By Debbie Strickland

Scios Inc. completed an open-label Phase III safety study of its congestive heart failure drug, Natrecor BNP, in the third quarter of 1997, but the company is not sharing any numbers.

"The preliminary results of this safety study reinforce Scios's earlier findings indicating rapid symptomatic improvement in patients treated with Natrecor," the company said.

At 300 patients, the trial was more than double the size of a successful Phase III efficacy trial completed last year. In that trial, the drug significantly reduced pulmonary capillary wedge pressure, meeting the primary endpoint.

The safety study was an open-label trial that also examined symptomatic responses, with controls receiving standard care while patients in the Natrecor group received one of two doses. Physicians did not know which of the doses they were dispensing to Natrecor patients.

The trial was to determine which of two doses — 0.015 mcg/kg/min or 0.03 mcg/kg/min — is optimal.

As to whether Natrecor is superior to currently available therapies, that question was not a focus of the study.
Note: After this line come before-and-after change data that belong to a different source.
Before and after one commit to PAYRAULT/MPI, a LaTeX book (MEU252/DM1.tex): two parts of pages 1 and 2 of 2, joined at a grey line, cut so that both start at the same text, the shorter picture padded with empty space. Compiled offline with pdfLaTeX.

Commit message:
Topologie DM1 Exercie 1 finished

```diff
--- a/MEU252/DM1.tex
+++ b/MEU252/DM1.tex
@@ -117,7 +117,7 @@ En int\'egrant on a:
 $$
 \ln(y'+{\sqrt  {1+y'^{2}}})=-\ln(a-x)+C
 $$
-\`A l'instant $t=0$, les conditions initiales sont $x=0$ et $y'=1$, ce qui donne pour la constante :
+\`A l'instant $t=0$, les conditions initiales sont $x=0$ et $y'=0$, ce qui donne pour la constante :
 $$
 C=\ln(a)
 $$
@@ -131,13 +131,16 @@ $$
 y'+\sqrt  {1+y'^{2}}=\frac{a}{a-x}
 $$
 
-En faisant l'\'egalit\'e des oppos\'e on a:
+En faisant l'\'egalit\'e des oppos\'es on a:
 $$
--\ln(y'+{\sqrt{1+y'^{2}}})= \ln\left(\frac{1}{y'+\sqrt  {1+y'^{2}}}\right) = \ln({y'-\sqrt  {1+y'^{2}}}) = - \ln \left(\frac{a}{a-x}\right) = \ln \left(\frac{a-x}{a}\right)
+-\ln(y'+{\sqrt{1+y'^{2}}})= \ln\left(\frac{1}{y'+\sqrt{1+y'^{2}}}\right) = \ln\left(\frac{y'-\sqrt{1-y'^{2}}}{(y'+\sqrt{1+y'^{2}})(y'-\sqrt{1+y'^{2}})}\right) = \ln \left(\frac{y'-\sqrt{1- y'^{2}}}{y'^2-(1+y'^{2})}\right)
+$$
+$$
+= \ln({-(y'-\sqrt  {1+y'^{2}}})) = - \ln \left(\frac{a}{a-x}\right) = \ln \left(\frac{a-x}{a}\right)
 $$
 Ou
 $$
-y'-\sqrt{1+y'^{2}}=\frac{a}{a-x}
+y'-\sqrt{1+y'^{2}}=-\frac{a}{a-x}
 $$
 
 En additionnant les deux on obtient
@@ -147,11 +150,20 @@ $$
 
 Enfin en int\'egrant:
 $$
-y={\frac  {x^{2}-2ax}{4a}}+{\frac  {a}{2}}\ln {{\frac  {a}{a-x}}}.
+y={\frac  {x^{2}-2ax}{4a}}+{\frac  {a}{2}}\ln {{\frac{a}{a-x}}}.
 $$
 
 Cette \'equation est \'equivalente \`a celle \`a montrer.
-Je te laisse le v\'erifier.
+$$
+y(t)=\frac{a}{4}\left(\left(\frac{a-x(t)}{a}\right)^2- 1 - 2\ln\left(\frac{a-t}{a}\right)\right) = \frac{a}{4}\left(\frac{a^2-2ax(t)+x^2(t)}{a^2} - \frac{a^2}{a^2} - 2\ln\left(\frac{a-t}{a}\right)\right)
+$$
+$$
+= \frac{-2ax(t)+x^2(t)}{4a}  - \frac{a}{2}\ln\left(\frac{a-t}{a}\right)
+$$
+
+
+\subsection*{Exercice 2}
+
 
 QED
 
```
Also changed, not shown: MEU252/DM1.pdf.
"This was not a head-to-head study against standard care," said Scios spokeswoman Mary Ann Allencourt.

The Natrecor new drug application (NDA) — Scios' first — is on schedule to reach the FDA during the first half of 1998.
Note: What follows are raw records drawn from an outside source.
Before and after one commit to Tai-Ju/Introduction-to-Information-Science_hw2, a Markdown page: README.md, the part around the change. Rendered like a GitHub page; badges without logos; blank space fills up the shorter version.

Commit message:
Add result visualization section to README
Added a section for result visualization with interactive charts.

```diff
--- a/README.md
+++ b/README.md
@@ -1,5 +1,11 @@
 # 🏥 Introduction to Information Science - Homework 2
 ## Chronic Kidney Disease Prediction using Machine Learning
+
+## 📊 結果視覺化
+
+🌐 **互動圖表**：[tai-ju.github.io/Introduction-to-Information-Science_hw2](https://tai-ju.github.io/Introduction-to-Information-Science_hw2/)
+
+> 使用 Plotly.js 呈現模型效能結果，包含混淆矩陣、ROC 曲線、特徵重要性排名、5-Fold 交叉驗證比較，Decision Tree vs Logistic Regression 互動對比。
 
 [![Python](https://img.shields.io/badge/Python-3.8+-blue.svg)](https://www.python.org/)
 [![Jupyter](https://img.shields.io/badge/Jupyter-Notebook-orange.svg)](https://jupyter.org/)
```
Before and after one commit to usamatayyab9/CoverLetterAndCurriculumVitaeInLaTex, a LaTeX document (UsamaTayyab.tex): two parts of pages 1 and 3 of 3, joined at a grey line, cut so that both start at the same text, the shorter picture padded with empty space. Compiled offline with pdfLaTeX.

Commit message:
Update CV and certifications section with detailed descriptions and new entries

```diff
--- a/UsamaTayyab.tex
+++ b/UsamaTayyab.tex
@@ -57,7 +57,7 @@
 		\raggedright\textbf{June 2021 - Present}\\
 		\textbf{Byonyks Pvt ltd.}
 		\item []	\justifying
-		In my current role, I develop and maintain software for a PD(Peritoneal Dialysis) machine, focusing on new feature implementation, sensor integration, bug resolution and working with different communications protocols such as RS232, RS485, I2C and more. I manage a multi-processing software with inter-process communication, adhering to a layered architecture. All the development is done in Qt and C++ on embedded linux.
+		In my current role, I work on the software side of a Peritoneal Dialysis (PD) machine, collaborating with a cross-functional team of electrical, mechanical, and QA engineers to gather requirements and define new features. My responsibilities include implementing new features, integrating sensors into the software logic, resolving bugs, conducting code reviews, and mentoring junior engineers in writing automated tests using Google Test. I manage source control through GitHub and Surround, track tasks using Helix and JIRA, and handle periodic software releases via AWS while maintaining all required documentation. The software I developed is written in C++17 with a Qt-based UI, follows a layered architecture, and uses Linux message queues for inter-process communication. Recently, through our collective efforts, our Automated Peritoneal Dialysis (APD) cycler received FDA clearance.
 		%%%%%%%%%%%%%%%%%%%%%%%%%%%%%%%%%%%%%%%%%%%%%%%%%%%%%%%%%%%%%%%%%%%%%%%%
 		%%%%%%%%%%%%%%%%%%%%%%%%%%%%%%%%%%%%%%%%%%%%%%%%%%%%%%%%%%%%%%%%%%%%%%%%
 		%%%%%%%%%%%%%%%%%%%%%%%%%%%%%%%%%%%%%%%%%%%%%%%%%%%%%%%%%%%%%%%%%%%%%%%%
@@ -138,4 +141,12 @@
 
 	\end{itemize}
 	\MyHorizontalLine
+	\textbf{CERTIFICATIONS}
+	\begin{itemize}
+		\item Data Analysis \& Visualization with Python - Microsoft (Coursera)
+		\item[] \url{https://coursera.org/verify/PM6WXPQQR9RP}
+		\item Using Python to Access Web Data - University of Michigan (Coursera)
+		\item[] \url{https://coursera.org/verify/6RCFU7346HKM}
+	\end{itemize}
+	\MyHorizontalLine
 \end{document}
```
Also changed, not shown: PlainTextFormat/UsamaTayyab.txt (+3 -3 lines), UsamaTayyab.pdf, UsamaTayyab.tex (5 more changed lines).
"More than 500 patients have now been treated with Natrecor, and we have not seen any unexpected adverse events to date," said Richard Casey, chairman and CEO, in a prepared statement. "We believe that we have a complete data set for the submission of our [NDA to the FDA] and we look forward to its filing later this year."

First cloned by Scios researchers in 1989, Natrecor's active ingredient, human b-type natriuretic peptide (BNP), is a naturally occurring hormone produced predominantly in the ventricles of the heart. The body secretes BNP to combat fluid-overload states such as congestive heart failure, suggesting that BNP may be a natural regulatory response to a failing heart.
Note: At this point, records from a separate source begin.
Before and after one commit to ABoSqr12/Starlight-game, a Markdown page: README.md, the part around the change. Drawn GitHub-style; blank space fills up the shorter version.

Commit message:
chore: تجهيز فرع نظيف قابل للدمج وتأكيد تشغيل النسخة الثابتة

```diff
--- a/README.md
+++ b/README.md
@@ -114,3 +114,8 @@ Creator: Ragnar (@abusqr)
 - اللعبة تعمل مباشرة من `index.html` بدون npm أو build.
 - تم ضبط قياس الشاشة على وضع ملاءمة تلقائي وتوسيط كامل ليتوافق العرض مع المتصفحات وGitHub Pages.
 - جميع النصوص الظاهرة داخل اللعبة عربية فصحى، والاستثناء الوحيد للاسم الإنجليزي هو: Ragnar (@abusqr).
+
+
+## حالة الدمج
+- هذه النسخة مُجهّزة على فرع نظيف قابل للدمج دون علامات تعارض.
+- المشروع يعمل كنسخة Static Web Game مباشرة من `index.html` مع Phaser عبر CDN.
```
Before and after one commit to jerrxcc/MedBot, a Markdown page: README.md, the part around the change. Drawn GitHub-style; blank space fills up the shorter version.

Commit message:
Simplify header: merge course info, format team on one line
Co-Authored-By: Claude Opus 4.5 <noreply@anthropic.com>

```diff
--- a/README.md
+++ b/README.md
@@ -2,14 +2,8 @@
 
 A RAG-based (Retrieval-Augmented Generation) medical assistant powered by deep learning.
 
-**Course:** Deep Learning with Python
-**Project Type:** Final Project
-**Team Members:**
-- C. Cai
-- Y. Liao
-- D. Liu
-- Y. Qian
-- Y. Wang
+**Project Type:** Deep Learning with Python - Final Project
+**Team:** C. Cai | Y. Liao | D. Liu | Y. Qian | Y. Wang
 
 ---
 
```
The drug is unpartnered, though Allencourt said Scios is "in discussions right now to determine whether or not to partner."

If approved and launched in 1999, the drug's sales could reach $37 million in 2000, according to projections released in September by analysts David Stone and Felicia Reed, both of Cowen & Co., in Boston.

Scios shares (NASDAQ:SCIO) closed Wednesday at $9.4375, down $0.375. *